Gaining access to the right people can also be tricky. For example, we uncovered that many tenants have never met their landlord, only interact with them on an annual basis (e.g. during routine inspections) or only communicate with a real estate agent.

This can be one of the most difficult steps for someone in the journey. The risk is that it feels too difficult and that adequate support is not available. As a result they drop out of the program before they’ve even had the chance to get fully involved. 

I’m preparing the nomination

This where rubber hits the road. Everyone is on board and a lot of hard work has been done to get to this point. 

Completing an application process can often feel very daunting and can easily negatively impact the experience before the individual has even started. It is, therefore, critical to communicate how the application process works, what information is required and why, and how to access support. 

Keep the application itself as simple and user friendly as possible, asking only for information that is required and avoiding duplication in the process. There may be information they (e.g. the program owner) already have access to that doesn’t need to be repeated in the application. For example, details about the property that the Council already has available in internal databases (e.g. building age and dimensions). 

2. Decide how you can best help someone 

Now that you have a clear understanding of when someone will most likely require support, the next step is to design how you can best deliver that support. 

This exercise is similar to the work you have completed in 4. Create an engagement strategy. You’ll need to keep in mind that individuals will have preferences and will naturally already use certain communication channels. Make use of these to provide support more effectively.  

At this point it is also worth investigating different ways individuals can ‘self serve’ and find answers to their questions themselves. Remember that support doesn’t always have to be a face-to-face interaction. Depending on the situation, people will be happy to conduct their own research to find the answer (as long as the information is readily available and accessible).  

In Melbourne

We received a lot of positive feedback on the first ‘Green your Laneway’ program. Participants greatly appreciated the ability to contact the program owner directly at the Council. This instilled trust and confidence in the program and that the Council was “serious” about the initiative. 

Future programs should continue to offer direct access to the Council program team. This could be in the form of a direct help line and an email address for a program advisor. It is important that support is offered by someone who has a detailed understanding of the program. Otherwise you run the risk of referring individuals to other 'departments' and potentially causing frustrations. 

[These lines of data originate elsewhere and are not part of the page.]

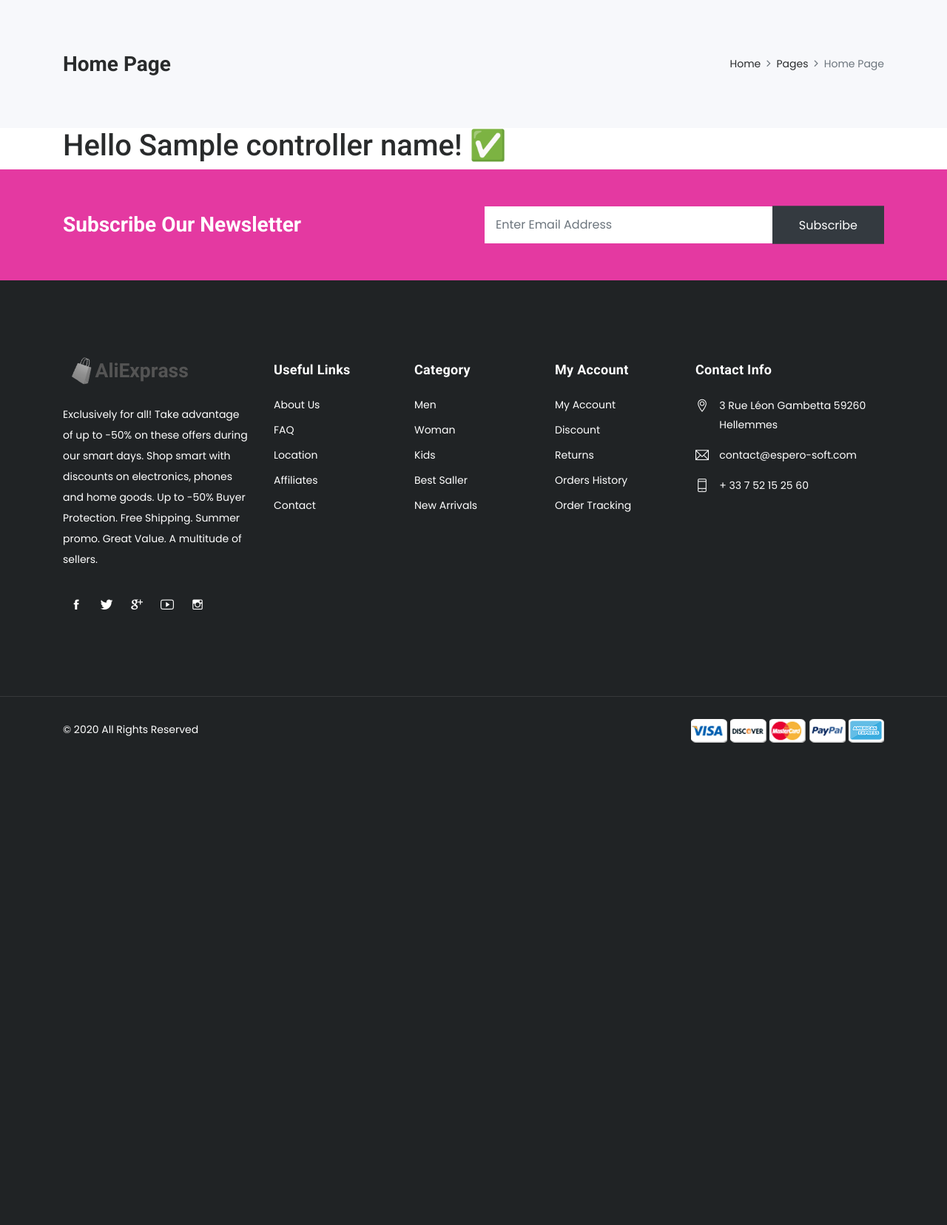
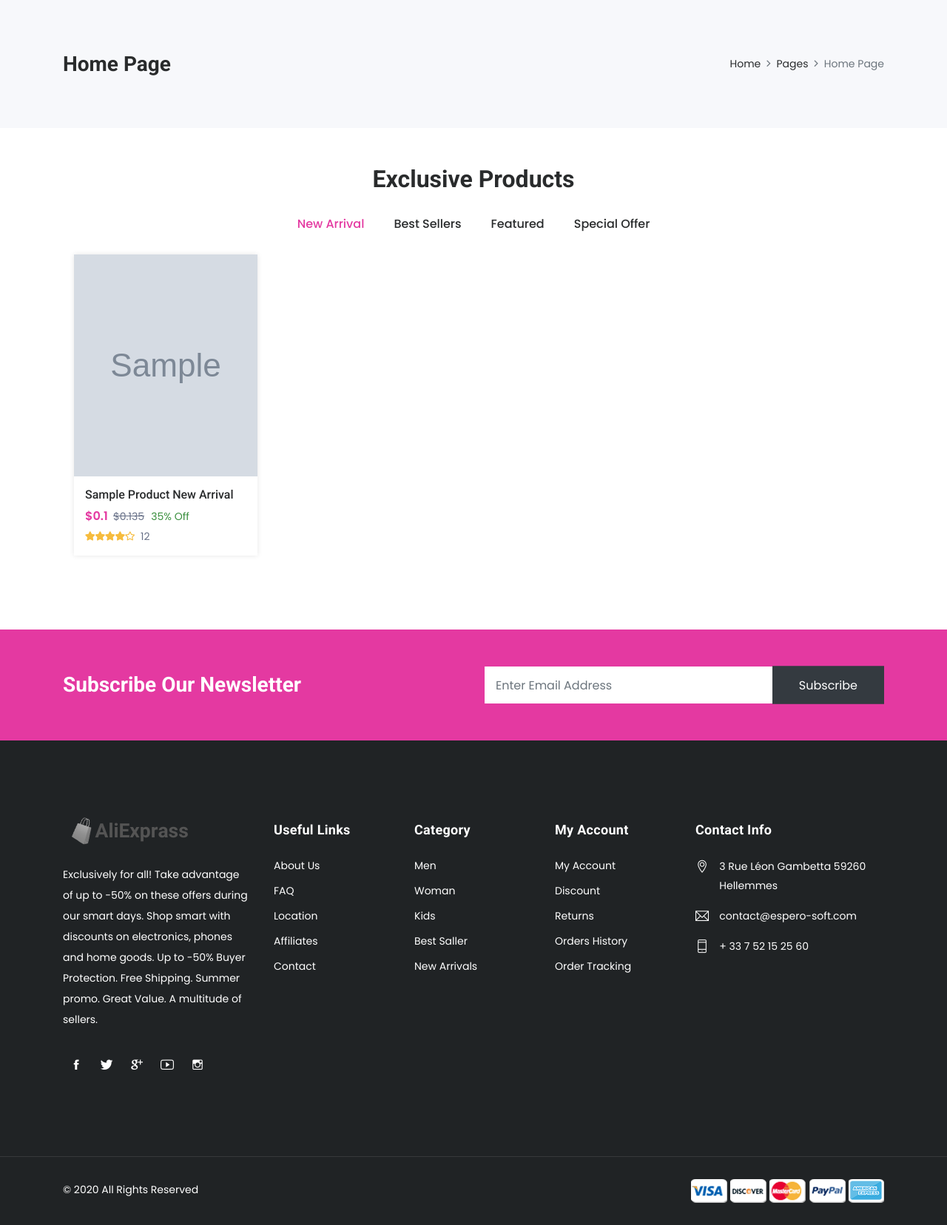
Before and after one commit to yousseflachibi/e-commerce-web-site-Symfony, a Symfony app: template templates/home/index.html.twig in a window 1280 px wide. Shown: the part 120-1776 px from the top of the page at 74% size. Before the commit the page ends 1124 px from the top, so only its background shows below. Run offline with Twig, Linux system fonts and the light colour scheme; the template is opened without the code that fills it: most values are stand-ins (such as "Sample title", 1, 10 or a date in 2020); grey boxes marked "Sample" are stand-in pictures; grey boxes labelled with a size stand in for pictures from a placeholder-image service; some libraries are stand-ins or nearby versions; some web fonts are replaced.

Commit message:
Product, Categories & Admin

```diff
--- a/templates/home/index.html.twig
+++ b/templates/home/index.html.twig
@@ -1,6 +1,6 @@
 {% extends "base.html.twig" %}
 
-{% block title %} Home Page {% endblock title %}
+{% block title %} AliExprass Shopping ! {% endblock title %}
 
 
 {% block body %}
@@ -9,7 +9,72 @@
 
 <div class="container">
 
-    <h1>Hello {{ controller_name }}! ✅</h1>
+    <div class="section small_pt pb_70">
+        <div class="container">
+            <div class="row justify-content-center">
+                <div class="col-md-6">
+                    <div class="heading_s1 text-center">
+                        <h2>Exclusive Products</h2>
+                    </div>
+                </div>
+            </div>
+            <div class="row">
+                <div class="col-12">
+                    <div class="tab-style1">
+                        <ul class="nav nav-tabs justify-content-center" role="tablist">
+                            <li class="nav-item">
+                                <a class="nav-link active" id="arrival-tab" data-toggle="tab" href="#arrival" role="tab" aria-controls="arrival" aria-selected="true">New Arrival</a>
+                            </li>
+                            <li class="nav-item">
+                                <a class="nav-link" id="sellers-tab" data-toggle="tab" href="#sellers" role="tab" aria-controls="sellers" aria-selected="false">Best Sellers</a>
+                            </li>
+                            <li class="nav-item">
+                                <a class="nav-link" id="featured-tab" data-toggle="tab" href="#featured" role="tab" aria-controls="featured" aria-selected="false">Featured</a>
+                            </li>
+                            <li class="nav-item">
+                                <a class="nav-link" id="specialoffer-tab" data-toggle="tab" href="#specialoffer" role="tab" aria-controls="specialoffer" aria-selected="false">Special Offer</a>
+                            </li>
+
+                        </ul>
+                    </div>
+                    <div class="tab-content">
+                        <div class="tab-pane fade show active" id="arrival" role="tabpanel" aria-labelledby="arrival-tab">
+                            <div class="row shop_container">
+                                {% for product in productNewArrival %}
+                                    {{ include('partials/product.html.twig',{'product': product}) }}
+                                {% endfor %}
+
+                            </div>
+                        </div>
+                        <div class="tab-pane fade" id="sellers" role="tabpanel" aria-labelledby="sellers-tab">
+                            <div class="row shop_container">
+                                {% for product in productBestSeller %}
+                                    {{ include('partials/product.html.twig',{'product': product}) }}
+                                {% endfor %}
+
+                            </div>
+                        </div>
+                        <div class="tab-pane fade" id="featured" role="tabpanel" aria-labelledby="featured-tab">
+                            <div class="row shop_container">
+                                {% for product in productFeatured %}
+                                    {{ include('partials/product.html.twig',{'product': product}) }}
+                                {% endfor %}
+
+                            </div>
+                        </div>
+                        <div class="tab-pane fade" id="specialoffer" role="tabpanel" aria-labelledby="specialoffer-tab">
+                            <div class="row shop_container">
+                                {% for product in productSpecialOffer %}
+                                    {{ include('partials/product.html.twig',{'product': product}) }}
+                                {% endfor %}
+
+                            </div>
+                        </div>
+                    </div>
+                </div>
+            </div>
+        </div>
+    </div>
 
 </div>
 {% endblock %}
--- a/templates/partials/header.html.twig
+++ b/templates/partials/header.html.twig
@@ -53,7 +53,7 @@
     <div class="bottom_header dark_skin main_menu_uppercase">
         <div class="container">
             <nav class="navbar navbar-expand-lg">
-                <a class="navbar-brand" href="">
+                <a class="navbar-brand" href="{{ path('home')}}">
                     <img class="logo_light" src="/assets/images/logo_light.png" alt="logo" />
                     <img class="logo_dark" src="/assets/images/logo_dark.png" alt="logo" />
                 </a>
@@ -63,7 +63,7 @@
                 <div class="collapse navbar-collapse justify-content-end" id="navbarSupportedContent">
                     <ul class="navbar-nav">
                         <li class="dropdown">
-                            <a  class="nav-link" href="#">Home</a>
+                            <a  class="nav-link" href="{{ path('home')}}">Home</a>
                         </li>
                         <li class="dropdown">
                             <a class=" nav-link" href="#" data-toggle="dropdown">Pages</a>
--- /dev/null
+++ b/templates/partials/product.html.twig
@@ -0,0 +1,37 @@
+<div class="col-lg-3 col-md-4 col-6">
+    <div class="product">
+        <div class="product_img">
+            <a href="">
+                <img height="300" src="/assets/uploads/products/{{product.image}}" alt="product_img1">
+            </a>
+            <div class="product_action_box">
+                <ul class="list_none pr_action_btn">
+                    <li class="add-to-cart"><a href="#"><i class="icon-basket-loaded"></i> Add To Cart</a></li>
+                    <li><a href="" class=""><i class="icon-shuffle"></i></a></li>
+                    <li><a href="{{ path('product_details', {'slug': product.slug})}}" class=""><i class="icon-magnifier-add"></i></a></li>
+                    <li><a href=""><i class="icon-heart"></i></a></li>
+                </ul>
+            </div>
+        </div>
+        <div class="product_info">
+            <h6 class="product_title"><a href="">{{product.name}}</a></h6>
+            <div class="product_price">
+                <span class="price">${{product.price/100}}</span>
+                <del>${{product.price*1.35/100}}</del>
+                <div class="on_sale">
+                    <span>35% Off</span>
+                </div>
+            </div>
+            <div class="rating_wrap">
+                <div class="rating">
+                    <div class="product_rate" style="width:80%"></div>
+                </div>
+
+                <span class="rating_num">{{product.reviewsProducts | length }}</span>
+            </div>
+            <div class="pr_desc">
+                <p>{{product.description}}</p>
+            </div>
+        </div>
+    </div>
+</div>
```
Also changed, not shown: src/Controller/HomeController.php (+34 -3 lines), templates/home/single_product.html.twig (added, +216 -0 lines), templates/partials/product_item.html.twig (added, +37 -0 lines).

We also recommended the Council to provide individuals with formal documentation on the program (City of Melbourne branded). This can significantly support laneway members in engaging decision makers. Official documentation instills confidence and legitimacy in the program. The content can be provided in a printed format and/or online.

In this documentation, it is also important to highlight how the Council is contributing to the program (financially and non-financially). Knowing that the Council is financially invested will help reduce any doubt and concerns that is a ‘risky’ investment.  

Overall, there are a number of ways the Council can offer support:

  • Ensure up-to-date information is available in one central location, such as a website
  • Offer peer-to-peer support by offering a space where members from past successful initiatives can offer advice and suggestions. This could be through an online forum. In this case, it is important for the program owner to keep an eye on the forum and step in when required, ensuring that advice is accurate and up-to-date.
  • Workshop and information sessions on topics such as ‘how to complete the application and what type of information that is required’
  • Templates and examples of past successful applications that demonstrate the level and type of content required